  • Never saturate the stain; spray only enough solution to dampen the spot.
  • Test the stain removal solution on the underside of the rug to ensure the solution will not remove the color or damage your rug.
  • If you spill water on your rug, blot dry and use a hair dryer to speed the drying process.


  • Use caution when using chemicals to remove stains with children in the home.
  • Remove the stain when your children do not have access to the area in which you are working and where you have proper ventilation.
  • When using acetone, wear chemical-resistant gloves, goggles and a mask.
  • Dispose of the rags or towels in a sealable metal container filled with dirt, sand or water.
  • Use acetone sparingly; open windows or bring the rug outdoors to clean it to allow for proper ventilation.
  • Never allow children in the same room or area as the acetone.
  • Keep flame, sparks and flammable materials away from the acetone at all times, and store the unused acetone in a sealed container out of the reach of children.

About the Author

Based in Lakeland, FL., Heather Montgomery has been writing a popular celebrity parenting blog and several parenting and relationship articles since 2011. Her work also appears on eHow and Everyday Family and she focuses her writing on topics about parenting, crafts, education and family relationships.

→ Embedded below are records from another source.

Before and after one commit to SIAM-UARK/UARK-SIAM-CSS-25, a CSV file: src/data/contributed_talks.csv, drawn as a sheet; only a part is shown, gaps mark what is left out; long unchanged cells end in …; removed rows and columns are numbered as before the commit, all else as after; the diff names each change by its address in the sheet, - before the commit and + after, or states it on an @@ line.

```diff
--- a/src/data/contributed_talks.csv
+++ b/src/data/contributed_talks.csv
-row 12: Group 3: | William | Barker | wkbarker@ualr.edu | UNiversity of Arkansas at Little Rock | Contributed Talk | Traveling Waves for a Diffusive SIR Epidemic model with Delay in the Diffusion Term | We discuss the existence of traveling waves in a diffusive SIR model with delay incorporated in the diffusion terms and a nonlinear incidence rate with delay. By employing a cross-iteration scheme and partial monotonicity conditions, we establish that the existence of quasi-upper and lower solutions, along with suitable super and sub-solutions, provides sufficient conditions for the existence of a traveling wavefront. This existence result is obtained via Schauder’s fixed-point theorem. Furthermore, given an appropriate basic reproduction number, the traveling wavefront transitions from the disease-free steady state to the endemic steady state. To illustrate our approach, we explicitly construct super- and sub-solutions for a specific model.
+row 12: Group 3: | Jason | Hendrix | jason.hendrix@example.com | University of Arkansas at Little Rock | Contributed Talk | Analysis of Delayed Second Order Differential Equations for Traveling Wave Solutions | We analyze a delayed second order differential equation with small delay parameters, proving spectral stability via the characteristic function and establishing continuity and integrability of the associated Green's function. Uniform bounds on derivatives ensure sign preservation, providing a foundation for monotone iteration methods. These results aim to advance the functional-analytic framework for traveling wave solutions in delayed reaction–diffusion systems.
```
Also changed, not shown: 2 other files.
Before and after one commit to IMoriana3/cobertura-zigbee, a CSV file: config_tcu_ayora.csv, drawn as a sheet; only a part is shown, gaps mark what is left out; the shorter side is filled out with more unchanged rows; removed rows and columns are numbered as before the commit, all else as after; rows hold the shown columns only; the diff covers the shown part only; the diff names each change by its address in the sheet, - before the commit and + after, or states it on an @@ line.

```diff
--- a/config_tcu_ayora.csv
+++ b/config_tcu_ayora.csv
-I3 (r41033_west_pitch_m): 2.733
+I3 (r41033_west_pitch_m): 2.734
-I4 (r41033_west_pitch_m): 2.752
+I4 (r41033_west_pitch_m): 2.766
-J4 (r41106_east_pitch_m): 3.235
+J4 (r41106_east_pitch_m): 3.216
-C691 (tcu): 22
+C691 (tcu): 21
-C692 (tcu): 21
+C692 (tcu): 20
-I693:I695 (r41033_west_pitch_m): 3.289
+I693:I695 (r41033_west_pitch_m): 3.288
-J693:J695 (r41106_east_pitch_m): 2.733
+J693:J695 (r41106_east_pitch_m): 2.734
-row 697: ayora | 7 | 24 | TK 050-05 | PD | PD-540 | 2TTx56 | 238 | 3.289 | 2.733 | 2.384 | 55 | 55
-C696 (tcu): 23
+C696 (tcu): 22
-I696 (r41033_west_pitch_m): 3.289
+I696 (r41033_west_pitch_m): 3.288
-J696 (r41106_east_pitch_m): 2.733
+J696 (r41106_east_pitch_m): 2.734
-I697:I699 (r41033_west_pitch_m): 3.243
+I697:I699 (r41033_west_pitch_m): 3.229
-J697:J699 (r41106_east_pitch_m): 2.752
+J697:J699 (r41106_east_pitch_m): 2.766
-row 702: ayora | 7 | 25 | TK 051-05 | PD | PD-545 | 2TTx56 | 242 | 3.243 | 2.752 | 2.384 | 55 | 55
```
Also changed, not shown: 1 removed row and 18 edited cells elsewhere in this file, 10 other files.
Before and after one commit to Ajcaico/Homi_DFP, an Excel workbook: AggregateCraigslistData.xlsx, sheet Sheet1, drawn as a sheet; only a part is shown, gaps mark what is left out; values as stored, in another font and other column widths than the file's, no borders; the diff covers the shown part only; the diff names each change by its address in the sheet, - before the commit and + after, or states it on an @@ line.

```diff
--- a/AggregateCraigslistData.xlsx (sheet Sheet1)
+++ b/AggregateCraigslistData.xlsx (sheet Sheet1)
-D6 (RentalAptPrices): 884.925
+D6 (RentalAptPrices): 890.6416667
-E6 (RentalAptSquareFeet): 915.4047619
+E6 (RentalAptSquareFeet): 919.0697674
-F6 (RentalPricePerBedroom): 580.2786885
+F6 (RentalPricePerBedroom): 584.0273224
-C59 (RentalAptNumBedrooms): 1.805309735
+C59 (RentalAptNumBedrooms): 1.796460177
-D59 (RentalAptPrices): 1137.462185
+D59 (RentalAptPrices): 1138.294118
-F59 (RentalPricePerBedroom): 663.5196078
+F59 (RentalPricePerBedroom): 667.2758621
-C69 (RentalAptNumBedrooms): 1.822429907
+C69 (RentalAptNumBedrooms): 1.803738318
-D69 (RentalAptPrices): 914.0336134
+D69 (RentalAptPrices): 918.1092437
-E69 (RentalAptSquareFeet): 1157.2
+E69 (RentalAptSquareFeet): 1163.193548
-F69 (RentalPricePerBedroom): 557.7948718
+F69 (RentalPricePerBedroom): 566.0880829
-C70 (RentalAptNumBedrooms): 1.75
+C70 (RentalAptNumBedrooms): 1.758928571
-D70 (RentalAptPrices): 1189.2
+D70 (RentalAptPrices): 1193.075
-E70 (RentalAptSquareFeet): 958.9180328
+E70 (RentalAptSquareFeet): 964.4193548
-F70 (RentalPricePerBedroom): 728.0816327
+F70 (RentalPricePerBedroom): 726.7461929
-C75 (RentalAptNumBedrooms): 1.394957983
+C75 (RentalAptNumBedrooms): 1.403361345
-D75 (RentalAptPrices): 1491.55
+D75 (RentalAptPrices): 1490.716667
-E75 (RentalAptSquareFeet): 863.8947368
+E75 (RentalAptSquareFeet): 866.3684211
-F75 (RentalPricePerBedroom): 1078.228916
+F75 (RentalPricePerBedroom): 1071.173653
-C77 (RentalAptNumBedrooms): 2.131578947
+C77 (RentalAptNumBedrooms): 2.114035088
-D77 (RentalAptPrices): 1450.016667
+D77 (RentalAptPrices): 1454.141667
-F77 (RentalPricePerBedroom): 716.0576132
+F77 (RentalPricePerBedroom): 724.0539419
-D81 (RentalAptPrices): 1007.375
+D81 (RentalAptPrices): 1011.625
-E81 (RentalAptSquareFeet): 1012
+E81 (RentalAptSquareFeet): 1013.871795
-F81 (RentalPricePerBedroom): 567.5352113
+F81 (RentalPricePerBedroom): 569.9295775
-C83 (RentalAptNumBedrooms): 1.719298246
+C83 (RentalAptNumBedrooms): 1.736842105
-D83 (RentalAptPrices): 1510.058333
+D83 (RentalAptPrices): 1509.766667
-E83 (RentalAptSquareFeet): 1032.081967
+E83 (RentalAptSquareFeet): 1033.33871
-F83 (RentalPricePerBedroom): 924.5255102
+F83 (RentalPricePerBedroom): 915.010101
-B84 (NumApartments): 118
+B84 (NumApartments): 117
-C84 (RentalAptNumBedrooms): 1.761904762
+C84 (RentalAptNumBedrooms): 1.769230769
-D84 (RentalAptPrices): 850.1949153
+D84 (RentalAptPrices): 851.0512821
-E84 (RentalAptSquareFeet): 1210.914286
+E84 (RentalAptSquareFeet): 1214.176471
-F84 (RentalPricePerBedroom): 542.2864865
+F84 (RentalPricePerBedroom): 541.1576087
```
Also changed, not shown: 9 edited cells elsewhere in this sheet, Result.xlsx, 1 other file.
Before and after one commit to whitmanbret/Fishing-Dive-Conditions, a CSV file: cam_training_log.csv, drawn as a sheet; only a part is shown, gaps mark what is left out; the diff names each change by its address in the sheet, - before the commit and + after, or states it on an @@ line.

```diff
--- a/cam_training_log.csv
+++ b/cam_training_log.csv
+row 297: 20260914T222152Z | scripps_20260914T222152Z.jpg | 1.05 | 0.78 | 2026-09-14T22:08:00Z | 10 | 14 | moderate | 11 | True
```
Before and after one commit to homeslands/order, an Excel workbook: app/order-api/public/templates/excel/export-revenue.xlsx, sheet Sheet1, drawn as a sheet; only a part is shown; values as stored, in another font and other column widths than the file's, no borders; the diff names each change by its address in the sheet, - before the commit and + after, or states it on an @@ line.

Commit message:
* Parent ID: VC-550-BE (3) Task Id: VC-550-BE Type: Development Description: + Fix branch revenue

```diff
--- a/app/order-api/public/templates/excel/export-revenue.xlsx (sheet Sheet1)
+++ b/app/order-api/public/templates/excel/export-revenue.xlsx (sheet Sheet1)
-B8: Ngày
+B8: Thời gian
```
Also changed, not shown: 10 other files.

She is pursuing a Bachelor of Science in early education from Fort Hays State University.

Photo Credits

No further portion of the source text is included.